When we first meet Kristen Stewart’s Princess Diana, she is running late to spend the Christmas holiday with other members of the royal family at Sandringham House, one of Queen Elizabeth’s sprawling country estates. She is desperate and harried as she drives aimlessly through the countryside, her frustration mounting when she can’t seem to find her destination. Discordant notes and flourishes, which characterize the film’s score, heighten the moment’s anxiety, thereby drawing the viewer into concert with Diana’s inner turmoil.
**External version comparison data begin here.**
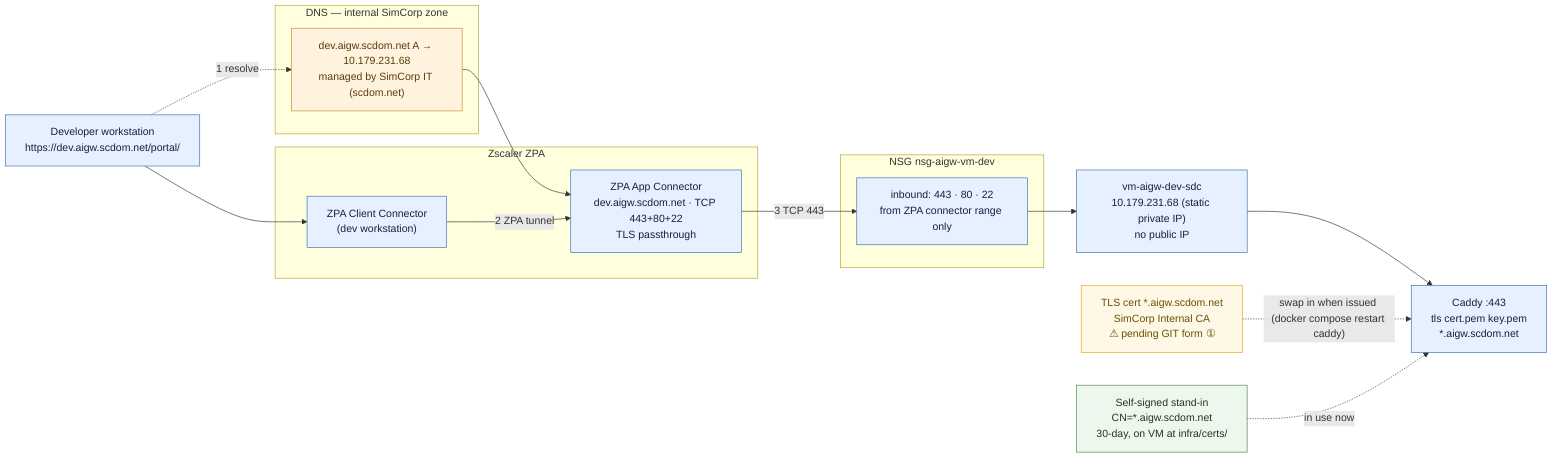
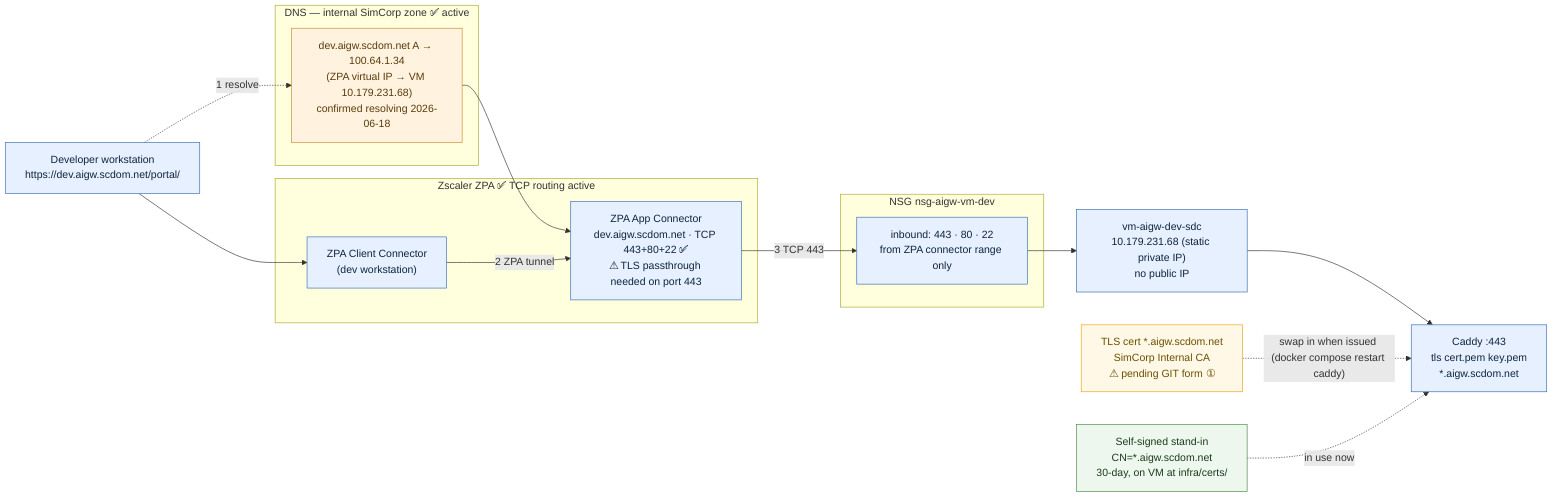
flowchart LR
  dev["Developer workstation\nhttps://dev.aigw.scdom.net/portal/"]

-   subgraph DNSZ["DNS — internal SimCorp zone"]
-     int["dev.aigw.scdom.net A → 10.179.231.68\nmanaged by SimCorp IT (scdom.net)"]
+   subgraph DNSZ["DNS — internal SimCorp zone  ✅ active"]
+     int["dev.aigw.scdom.net A → 100.64.1.34\n(ZPA virtual IP → VM 10.179.231.68)\nconfirmed resolving 2026-06-18"]
  end

-   subgraph ZPA["Zscaler ZPA"]
+   subgraph ZPA["Zscaler ZPA  ✅ TCP routing active"]
    zcc["ZPA Client Connector\n(dev workstation)"]
-     zac["ZPA App Connector\ndev.aigw.scdom.net · TCP 443+80+22\nTLS passthrough"]
+     zac["ZPA App Connector\ndev.aigw.scdom.net · TCP 443+80+22 ✅\n⚠ TLS passthrough needed on port 443"]
  end

  subgraph NSG["NSG nsg-aigw-vm-dev"]
    nsg["inbound: 443 · 80 · 22\nfrom ZPA connector range only"]
  end

  vm["vm-aigw-dev-sdc\n10.179.231.68 (static private IP)\nno public IP"]
  caddy["Caddy :443\ntls cert.pem key.pem\n*.aigw.scdom.net"]

  cert_issued["TLS cert *.aigw.scdom.net\nSimCorp Internal CA\n⚠ pending GIT form ①"]
  cert_interim["Self-signed stand-in\nCN=*.aigw.scdom.net\n30-day, on VM at infra/certs/"]

  dev -. "1 resolve" .-> int
  dev --> zcc
  int --> zac
  zcc -->|"2 ZPA tunnel"| zac -->|"3 TCP 443"| nsg --> vm --> caddy
  cert_issued -. "swap in when issued (docker compose restart caddy)" .-> caddy
  cert_interim -. "in use now" .-> caddy

  classDef dns fill:#fff3e0,stroke:#cc8a2e,color:#5a3b0a;
  classDef net fill:#e6f0ff,stroke:#3b6fb0,color:#10243e;
  classDef pending fill:#fff8e6,stroke:#e6a817,color:#6b4f00;
  classDef active fill:#eef7ee,stroke:#4a8a4a,color:#1d3a1d;
  class int dns;
  class dev,zcc,zac,nsg,vm,caddy net;
  class cert_issued pending;
  class cert_interim active;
It will not escape the notice of the attentive viewer that the story of Diana chosen to be told by the filmmakers is that of the events surrounding the royals’ Christmas holiday in 1991. Sandringham House lies in close proximity to Park House, the abandoned neighboring estate which was Diana’s childhood home. Periodic flashbacks return Diana to that idyllic past, one which remains for her devastatingly out of reach.
Stewart’s Diana is a luminous and haunted creature, much like she was in real life. She is surrounded by the ghosts of all the lives she is not allowed to live and constrained by a future she can predict with startling accuracy. Throughout the course of the film, she is made at every turn to feel like she’s dancing on the knife edge of sanity, but to the working class viewer Diana appears to be the only sane one in the group of royals. I mean, how hard should it be to get someone to turn the heat on? And is it really asking too much to not want to be weighed before entering the hallowed premises like some Holstein cow at a livestock auction?
To a far lesser degree, I feel as if I understand Diana’s plight. I know what it’s like to have seemingly everyone in the world wanting something from you that you feel ill-equipped to give, wanting nothing more for yourself than to be left alone. During one scene from the film, Diana is secretly eating when one of the Sandringham House caretakers accosts her and tells her that because of the recent media attention she’s attracted, she would do well to close her blinds while she changes clothes. It’s a little early to speculate, but if (and this is a big if) Stewart wins the Oscar for Best Actress, it will be in large part because of her retort, which I’m including below:
Their lenses are more like microscopes, really. And I’m the insect in the dish. See, they’re pulling my wings and my legs off one by one — making notes on how I react.
Princess Diana was one of the first women castigated on a truly global scale by the mass media. Every grain of her private life was excavated and inspected for its potential value. The scales at Sandringham House become a metaphor for Diana’s entire existence: At every turn she is weighed and found wanting until there is nothing left of her but the image and the simulacrum of the person she wants to be.
Whatever you want to call Spencer, it is not a biopic. It is a snapshot, a few pages torn from the diary of a life. It’s a deeply-felt character study of a woman flirting with the darkness in her own mind. There are parts of the film I wouldn’t hesitate to call Hitchcockian, and it wouldn’t surprise me a bit if Stewart watched Kim Novak’s performance in Vertigo before filming a pivotal scene at the ruins of Park House.
All in all, Spencer is a delightfully stylish, if unsettling portrait of one of the most beloved, misunderstood, and mercurial figures of the twentieth century. Just give Stewart the freaking Oscar already.
Spencer was released on November 5th, 2021 and is now available to stream on YouTube, Google Play Movies & TV, Amazon Prime Video, Apple TV, and Vudu.
Thanks as always for being a faithful reader of The Voracious Bibliophile. If you like what you see, please like, comment, follow, and subscribe to my email list to get notified of new posts as soon as they drop. You can also email me at firstname.lastname@example.org or catch me on Twitter, Instagram, TikTok, and Pinterest @voraciousbiblog. Keep reading the world, one page (or pixel) at a time.